Solve Life’s Puzzles

Answering Estate Planning Questions Early With no formal education involving estate planning in school, it is no surprise how many people do not have all the answers to their estate planning questions. Here at Duncan Legal, I want to help you answer some important questions you may have. Are estate plans only for wealthy individuals?

Answering Colorado Estate Planning FAQ

With no formal education involving estate planning in school, it is no surprise how many people do not have all the answers to their estate planning questions. Here at Duncan Legal, I want to help you answer some important questions you may have.

What Is an Estate Plan and Why Do I Need One?

Are estate plans only for wealthy individuals?

If you have a family with an estate plan, you’ll be able to designate certain issues, such as who will take care of your minor children if something happens to you and your spouse. You can also provide instructions regarding your care if you ever become physically or mentally incapacitated or how your assets should be distributed after your death.

A good estate plan includes a series of documents and provides both financial and personal benefits. These documents address the preservation and growth of your assets as well as control decisions regarding who should speak for you, care for you if you are unable, and who should be responsible for managing your finances and other issues.

Early planning is the most important aspect of estate planning because it allows you to minimize or eliminate problems before any crisis occurs.

Are Estate Plans Only for Wealthy Individuals?

There is a false idea that only the rich and famous need an estate plan. The truth is that everyone can benefit from an estate plan. 

Although you may not realize it, anyone can have an estate. An estate actually includes everything you own, from a vehicle, real estate, bank account, or life insurance. You have the power and the possibility to decide who can get what and when they will receive it. If you die without addressing estate planning matters, your estate will be distributed according to state intestacy laws. In other words, the State of Colorado will make these decisions instead of you.

Proper planning can help your friends and family avoid an extensive and expensive probate process, as well as specify how you want to disperse your assets.

Is a Will Different from a Living Will?

When should I begin planning my estate?

Yes. A will allows the testator (the person making the will) to provide for their children, spouse, other loved ones, and even pets after their death. Leaving your property to charitable organizations through your Colorado will is also an option. Essentially, the will is a legal document you can use to distribute your property as you wish upon your death. 

On the other hand, a living will include instructions on your medical care decisions should you become incapable of making them on your own. Such a document would typically take effect within your lifetime, but only if death is imminent, while a last will and testament take effect after your death.

Do I Ever Need to Update My Will?

If you made your will a few years ago or longer, it may be in your best interest to update your plans, especially if you have experienced the birth of a child, marriage, or divorce in those years. These events are a prime example of why you want to be sure your estate plan reflects the most current position you are in. It is essential to regularly check your estate plan to ensure it accurately reflects your wishes.

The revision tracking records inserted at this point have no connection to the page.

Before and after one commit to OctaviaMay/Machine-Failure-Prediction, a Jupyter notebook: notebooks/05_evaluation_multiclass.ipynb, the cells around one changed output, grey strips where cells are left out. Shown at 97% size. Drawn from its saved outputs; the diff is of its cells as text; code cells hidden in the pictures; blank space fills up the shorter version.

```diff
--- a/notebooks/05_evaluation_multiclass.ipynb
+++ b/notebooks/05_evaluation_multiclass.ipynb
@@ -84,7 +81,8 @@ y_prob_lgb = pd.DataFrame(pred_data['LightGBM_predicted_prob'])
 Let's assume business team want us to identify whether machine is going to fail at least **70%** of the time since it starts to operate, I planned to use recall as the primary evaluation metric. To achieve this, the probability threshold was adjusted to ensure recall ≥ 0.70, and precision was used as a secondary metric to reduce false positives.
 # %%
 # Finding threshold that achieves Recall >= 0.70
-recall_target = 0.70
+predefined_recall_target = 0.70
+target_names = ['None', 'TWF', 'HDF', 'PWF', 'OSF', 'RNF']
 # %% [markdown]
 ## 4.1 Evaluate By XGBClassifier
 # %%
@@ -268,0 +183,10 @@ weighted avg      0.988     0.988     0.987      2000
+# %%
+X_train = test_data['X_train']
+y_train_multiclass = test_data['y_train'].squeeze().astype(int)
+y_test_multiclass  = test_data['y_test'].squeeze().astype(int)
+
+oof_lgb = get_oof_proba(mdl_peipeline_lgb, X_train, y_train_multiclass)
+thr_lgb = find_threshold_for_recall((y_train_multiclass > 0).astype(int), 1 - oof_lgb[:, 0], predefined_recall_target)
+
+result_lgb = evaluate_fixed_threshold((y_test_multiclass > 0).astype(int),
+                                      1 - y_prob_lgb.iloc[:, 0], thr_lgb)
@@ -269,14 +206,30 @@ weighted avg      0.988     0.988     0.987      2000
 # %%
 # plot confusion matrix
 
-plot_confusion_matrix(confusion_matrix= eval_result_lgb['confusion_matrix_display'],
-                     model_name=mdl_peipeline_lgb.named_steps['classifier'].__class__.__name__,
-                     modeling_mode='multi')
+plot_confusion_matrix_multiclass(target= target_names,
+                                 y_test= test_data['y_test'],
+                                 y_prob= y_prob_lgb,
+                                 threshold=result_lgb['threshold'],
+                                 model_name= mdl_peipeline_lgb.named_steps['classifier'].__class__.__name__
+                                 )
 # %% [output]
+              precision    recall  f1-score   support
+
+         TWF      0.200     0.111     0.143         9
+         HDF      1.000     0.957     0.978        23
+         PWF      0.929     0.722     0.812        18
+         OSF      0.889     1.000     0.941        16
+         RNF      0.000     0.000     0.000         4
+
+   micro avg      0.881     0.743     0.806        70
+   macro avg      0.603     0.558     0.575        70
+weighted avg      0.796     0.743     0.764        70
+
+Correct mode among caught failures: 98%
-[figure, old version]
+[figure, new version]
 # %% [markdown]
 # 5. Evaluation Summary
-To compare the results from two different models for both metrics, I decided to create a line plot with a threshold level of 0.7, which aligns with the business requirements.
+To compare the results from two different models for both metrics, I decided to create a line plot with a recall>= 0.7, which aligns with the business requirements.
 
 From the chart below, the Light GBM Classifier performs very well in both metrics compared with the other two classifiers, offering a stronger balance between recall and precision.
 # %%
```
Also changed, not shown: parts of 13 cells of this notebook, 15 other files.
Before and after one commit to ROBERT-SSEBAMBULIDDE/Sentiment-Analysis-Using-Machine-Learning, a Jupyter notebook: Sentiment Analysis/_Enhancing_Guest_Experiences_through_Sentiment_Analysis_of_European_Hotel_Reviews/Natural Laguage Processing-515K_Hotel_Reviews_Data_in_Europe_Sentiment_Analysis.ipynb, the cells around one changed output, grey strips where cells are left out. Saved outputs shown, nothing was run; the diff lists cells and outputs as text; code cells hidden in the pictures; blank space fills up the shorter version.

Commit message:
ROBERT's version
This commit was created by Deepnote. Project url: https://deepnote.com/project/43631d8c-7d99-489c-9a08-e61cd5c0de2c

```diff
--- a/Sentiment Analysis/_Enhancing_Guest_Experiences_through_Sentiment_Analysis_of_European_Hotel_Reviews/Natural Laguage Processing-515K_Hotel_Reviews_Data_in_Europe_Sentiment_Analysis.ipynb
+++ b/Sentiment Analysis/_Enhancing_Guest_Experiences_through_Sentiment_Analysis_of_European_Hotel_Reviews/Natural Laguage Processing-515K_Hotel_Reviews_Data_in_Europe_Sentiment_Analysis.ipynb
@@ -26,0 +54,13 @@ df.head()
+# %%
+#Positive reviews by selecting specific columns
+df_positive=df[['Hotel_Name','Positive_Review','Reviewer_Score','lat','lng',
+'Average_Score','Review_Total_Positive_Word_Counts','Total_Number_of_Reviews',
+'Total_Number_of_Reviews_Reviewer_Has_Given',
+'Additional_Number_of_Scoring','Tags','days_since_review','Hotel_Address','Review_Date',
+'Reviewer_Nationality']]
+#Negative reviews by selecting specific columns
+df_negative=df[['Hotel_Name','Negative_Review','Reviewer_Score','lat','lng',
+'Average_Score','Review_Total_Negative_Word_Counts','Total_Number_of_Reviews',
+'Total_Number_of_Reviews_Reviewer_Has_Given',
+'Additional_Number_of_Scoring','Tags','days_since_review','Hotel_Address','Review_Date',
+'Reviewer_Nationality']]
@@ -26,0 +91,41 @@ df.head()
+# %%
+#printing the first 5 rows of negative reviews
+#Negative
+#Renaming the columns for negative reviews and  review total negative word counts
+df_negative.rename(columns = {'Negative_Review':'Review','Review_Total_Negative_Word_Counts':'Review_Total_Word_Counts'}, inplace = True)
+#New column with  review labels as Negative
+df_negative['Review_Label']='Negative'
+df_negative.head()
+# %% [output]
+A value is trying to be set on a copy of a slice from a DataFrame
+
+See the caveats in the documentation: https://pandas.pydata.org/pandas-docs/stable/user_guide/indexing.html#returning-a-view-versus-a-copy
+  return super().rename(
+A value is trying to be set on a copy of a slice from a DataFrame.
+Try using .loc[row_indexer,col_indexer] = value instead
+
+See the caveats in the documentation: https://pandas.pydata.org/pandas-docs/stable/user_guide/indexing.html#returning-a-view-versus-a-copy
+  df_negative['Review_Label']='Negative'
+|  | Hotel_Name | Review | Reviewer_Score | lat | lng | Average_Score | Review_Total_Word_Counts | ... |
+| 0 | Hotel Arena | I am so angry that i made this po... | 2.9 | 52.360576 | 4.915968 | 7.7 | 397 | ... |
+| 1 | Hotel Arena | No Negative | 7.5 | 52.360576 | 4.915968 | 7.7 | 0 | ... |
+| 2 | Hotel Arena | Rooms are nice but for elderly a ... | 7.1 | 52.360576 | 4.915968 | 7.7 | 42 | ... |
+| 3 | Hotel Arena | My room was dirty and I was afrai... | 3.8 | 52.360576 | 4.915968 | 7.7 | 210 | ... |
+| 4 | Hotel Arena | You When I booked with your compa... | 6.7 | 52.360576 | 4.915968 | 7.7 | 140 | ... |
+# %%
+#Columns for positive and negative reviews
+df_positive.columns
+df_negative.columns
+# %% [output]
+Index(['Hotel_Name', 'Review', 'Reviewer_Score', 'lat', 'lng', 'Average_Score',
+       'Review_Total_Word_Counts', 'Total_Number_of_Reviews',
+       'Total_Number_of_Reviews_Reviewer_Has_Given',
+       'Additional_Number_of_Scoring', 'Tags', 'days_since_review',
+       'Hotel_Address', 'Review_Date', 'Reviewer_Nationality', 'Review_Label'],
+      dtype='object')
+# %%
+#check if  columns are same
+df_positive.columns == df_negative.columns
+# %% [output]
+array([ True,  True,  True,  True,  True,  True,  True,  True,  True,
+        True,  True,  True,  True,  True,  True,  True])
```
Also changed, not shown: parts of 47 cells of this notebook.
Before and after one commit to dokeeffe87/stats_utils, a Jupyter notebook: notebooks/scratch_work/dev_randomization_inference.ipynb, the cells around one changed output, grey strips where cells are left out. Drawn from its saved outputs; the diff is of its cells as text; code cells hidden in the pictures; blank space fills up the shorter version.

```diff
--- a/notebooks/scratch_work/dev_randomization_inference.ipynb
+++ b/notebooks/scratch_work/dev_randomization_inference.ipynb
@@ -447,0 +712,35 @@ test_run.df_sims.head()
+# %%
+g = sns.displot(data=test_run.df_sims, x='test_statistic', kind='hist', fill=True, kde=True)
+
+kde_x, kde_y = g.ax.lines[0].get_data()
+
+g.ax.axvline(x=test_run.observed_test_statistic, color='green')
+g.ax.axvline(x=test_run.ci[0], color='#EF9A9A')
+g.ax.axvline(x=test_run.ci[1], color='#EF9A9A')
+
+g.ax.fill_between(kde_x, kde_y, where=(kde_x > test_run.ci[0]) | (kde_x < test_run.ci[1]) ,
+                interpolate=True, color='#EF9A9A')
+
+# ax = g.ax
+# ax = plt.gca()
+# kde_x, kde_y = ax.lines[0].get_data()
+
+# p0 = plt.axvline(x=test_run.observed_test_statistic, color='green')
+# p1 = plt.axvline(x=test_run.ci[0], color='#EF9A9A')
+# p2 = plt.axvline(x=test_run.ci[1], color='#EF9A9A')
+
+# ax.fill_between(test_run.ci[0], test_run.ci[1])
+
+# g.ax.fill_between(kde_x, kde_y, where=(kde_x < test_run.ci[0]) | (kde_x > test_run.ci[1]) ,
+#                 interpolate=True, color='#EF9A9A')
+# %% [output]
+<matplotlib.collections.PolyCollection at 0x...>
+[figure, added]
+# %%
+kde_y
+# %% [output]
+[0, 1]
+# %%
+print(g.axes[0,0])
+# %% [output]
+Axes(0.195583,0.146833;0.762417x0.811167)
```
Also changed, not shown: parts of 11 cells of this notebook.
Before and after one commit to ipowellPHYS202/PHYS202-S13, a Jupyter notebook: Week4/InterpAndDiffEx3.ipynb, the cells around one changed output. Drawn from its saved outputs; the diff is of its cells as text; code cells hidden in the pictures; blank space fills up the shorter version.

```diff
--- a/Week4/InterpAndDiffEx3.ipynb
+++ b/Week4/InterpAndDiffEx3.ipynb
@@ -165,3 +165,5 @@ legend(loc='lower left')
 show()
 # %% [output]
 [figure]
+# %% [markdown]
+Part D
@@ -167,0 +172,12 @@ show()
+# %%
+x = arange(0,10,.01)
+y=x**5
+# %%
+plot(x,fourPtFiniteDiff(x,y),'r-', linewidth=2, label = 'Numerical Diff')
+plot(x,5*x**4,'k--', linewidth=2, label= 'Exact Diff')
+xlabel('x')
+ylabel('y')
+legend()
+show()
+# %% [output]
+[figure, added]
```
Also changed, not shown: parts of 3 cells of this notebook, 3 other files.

It’s a good idea to do that every few years with a trusted attorney because laws governing estate planning and federal estate taxes change frequently. Making sure everything is in order or determining whether changes should be made is always a wise move. 

What Should I Include in My Estate Plan?

Where Do I Start?

A thorough estate plan should include more than a trust or will. If you have any minor children or care for a vulnerable adult, you should have guardianship in place. Trusts are also a good tool to pass on assets that can also allow you to control the contents while you are alive. You can also appoint a health care agent and power of attorney to make decisions on your behalf when you cannot, and a health care directive can specify your medical wishes for you as well.

What Is Probate and Is It Necessary?

In general, whenever a person dies with property titled in their name, probate is needed. Usually, that property has to be re-titled and transferred to the deceased person’s heirs. 

Probate can be an expensive and lengthy process of validating and approving a deceased individual’s will and making sure all debts are paid and the assets are distributed according to the terms of the will.

However, if the deceased person held all of their property jointly with another individual, probate may not be necessary. Furthermore, if the deceased person had designated a beneficiary for all their estate assets, probate may not be necessary. But, if the beneficiary of a certain asset died before the decedent or if the decedent forgot to name a beneficiary for a particular asset, then a probate proceeding may be needed. 

With careful Colorado estate planning, probate may be avoided. Also, your estate may qualify for simplified “small estate” probate procedures under Colorado law (Rev. Stat. § 15-12-1203). 

Where Do I Start?

If you are looking to begin your estate plan or update it to meet your current wishes, contact a Colorado estate planning attorney you can trust today.

Contact my office in Centennial to schedule your initial consultation by calling (303) 394-2358 or emailing me here to take the first step in your estate plan.

Flat-fee options are available for wills, trusts and probate:

(303) 394-2358